INSTRUCTIONS TO FOLLOW:
Looking at the entries below, how many lines include the word "APIs"? Answer with the number alone.

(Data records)
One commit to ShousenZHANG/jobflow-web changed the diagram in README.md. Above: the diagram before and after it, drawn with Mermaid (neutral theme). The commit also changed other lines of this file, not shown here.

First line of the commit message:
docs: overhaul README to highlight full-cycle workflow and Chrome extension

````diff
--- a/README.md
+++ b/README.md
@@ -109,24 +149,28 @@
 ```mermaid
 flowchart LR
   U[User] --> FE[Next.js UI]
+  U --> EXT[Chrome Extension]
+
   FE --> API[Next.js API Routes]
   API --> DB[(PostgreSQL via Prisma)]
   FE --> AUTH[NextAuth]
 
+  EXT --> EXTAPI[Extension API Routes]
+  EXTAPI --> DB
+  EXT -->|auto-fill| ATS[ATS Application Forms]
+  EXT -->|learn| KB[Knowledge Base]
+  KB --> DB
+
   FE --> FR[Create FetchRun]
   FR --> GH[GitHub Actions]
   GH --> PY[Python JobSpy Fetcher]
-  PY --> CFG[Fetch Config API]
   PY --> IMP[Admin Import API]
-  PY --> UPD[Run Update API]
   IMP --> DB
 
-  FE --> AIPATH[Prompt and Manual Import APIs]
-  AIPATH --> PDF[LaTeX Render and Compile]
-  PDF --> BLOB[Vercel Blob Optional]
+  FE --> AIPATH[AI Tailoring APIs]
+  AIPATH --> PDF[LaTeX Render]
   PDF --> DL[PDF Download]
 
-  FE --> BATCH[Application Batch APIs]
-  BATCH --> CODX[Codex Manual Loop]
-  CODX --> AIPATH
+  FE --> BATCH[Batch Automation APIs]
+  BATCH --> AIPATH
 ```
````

RESPONSE TO THE EXERCISE:
4